Top of Information

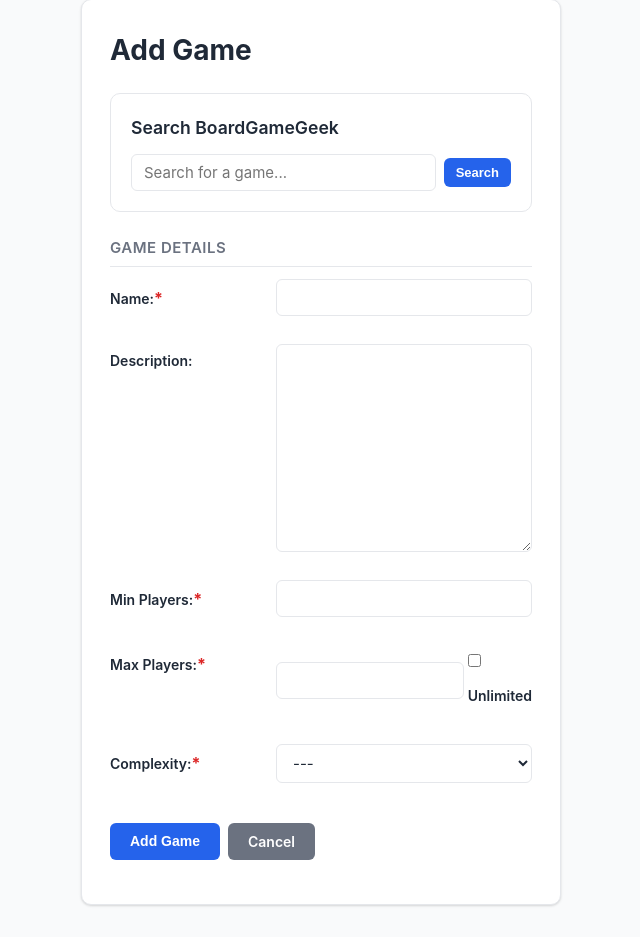
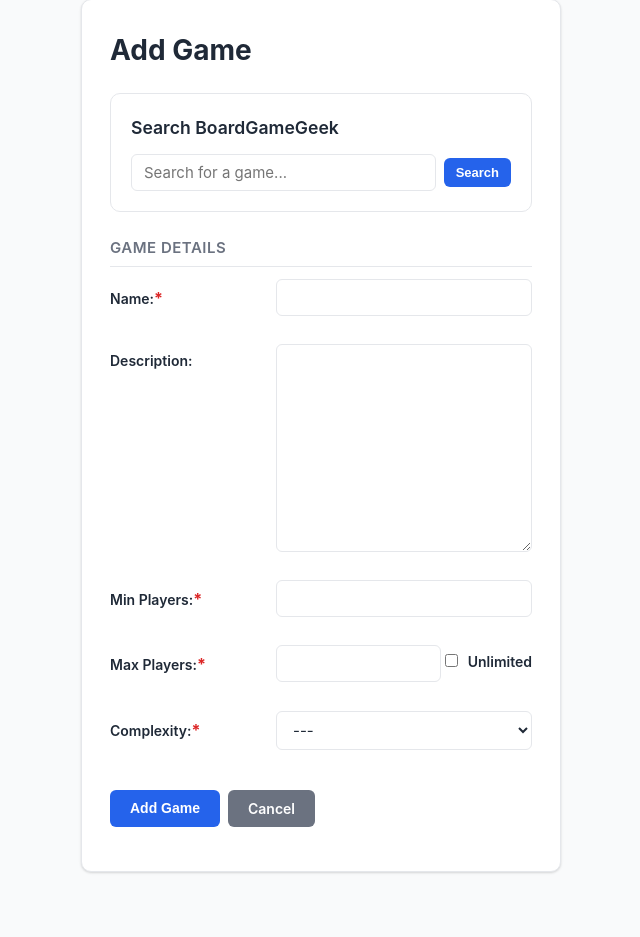
Before and after one commit to rzhang19/boardgames-AI, a Django app: page /games/add/ in a window 1280 px wide. Shown: the part 89-1026 px from the top of the page, without its empty margins (103-743 px from the left). After the commit the page ends 962 px from the top, so only its background shows below. Run offline with Django 5.2, Linux system fonts and the light colour scheme; the visitor is signed in with stand-in values (Sample User, id 1); data that the repository does not hold is empty.

Commit message:
update formatting of fields on Create/Edit game

```diff
--- a/club/forms.py
+++ b/club/forms.py
@@ -85,12 +85,12 @@ class BoardGameForm(forms.ModelForm):
     min_players = forms.IntegerField(
         required=True,
         min_value=1,
-        widget=forms.NumberInput(attrs={'min': '1'}),
+        widget=forms.NumberInput(attrs={'min': '1', 'class': 'player-count-input'}),
     )
     max_players = forms.IntegerField(
         required=False,
         min_value=1,
-        widget=forms.NumberInput(attrs={'min': '1'}),
+        widget=forms.NumberInput(attrs={'min': '1', 'class': 'player-count-input'}),
     )
     max_players_unlimited = forms.BooleanField(required=False)
 
--- a/templates/club/game_form.html
+++ b/templates/club/game_form.html
@@ -82,6 +82,20 @@
         </div>
     </form>
 </div>
+
+<style>
+    .player-count-input {
+        width: 5rem;
+    }
+    .inline-checkbox {
+        display: inline-flex;
+        align-items: center;
+        gap: 4px;
+        white-space: nowrap;
+        font-size: 0.875rem;
+        font-weight: 400;
+    }
+</style>
 
 <script>
 (function() {
```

Bottom of Information

» What you are asked to do
For every line above that includes the string "IntegerField", copy the line.

» Written solution
     min_players = forms.IntegerField(
     max_players = forms.IntegerField(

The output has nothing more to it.